(Provided data)
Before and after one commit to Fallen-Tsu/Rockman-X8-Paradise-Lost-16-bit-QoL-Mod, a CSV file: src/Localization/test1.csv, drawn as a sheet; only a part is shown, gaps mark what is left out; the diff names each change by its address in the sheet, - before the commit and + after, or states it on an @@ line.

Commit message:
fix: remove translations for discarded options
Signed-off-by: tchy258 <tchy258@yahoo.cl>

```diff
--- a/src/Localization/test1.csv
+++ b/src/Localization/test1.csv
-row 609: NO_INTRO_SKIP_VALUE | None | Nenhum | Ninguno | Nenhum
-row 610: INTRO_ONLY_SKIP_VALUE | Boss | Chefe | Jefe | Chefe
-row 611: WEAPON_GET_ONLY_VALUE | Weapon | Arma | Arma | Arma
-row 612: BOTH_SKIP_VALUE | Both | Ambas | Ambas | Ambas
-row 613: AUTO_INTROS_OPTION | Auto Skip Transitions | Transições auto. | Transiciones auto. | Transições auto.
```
(End Provided data)
● **Work to complete**:
From the listing above, return every line that contains the word "Localization".

● **Answer below**:
Before and after one commit to Fallen-Tsu/Rockman-X8-Paradise-Lost-16-bit-QoL-Mod, a CSV file: src/Localization/test1.csv, drawn as a sheet; only a part is shown, gaps mark what is left out; the diff names each change by its address in the sheet, - before the commit and + after, or states it on an @@ line.
--- a/src/Localization/test1.csv
+++ b/src/Localization/test1.csv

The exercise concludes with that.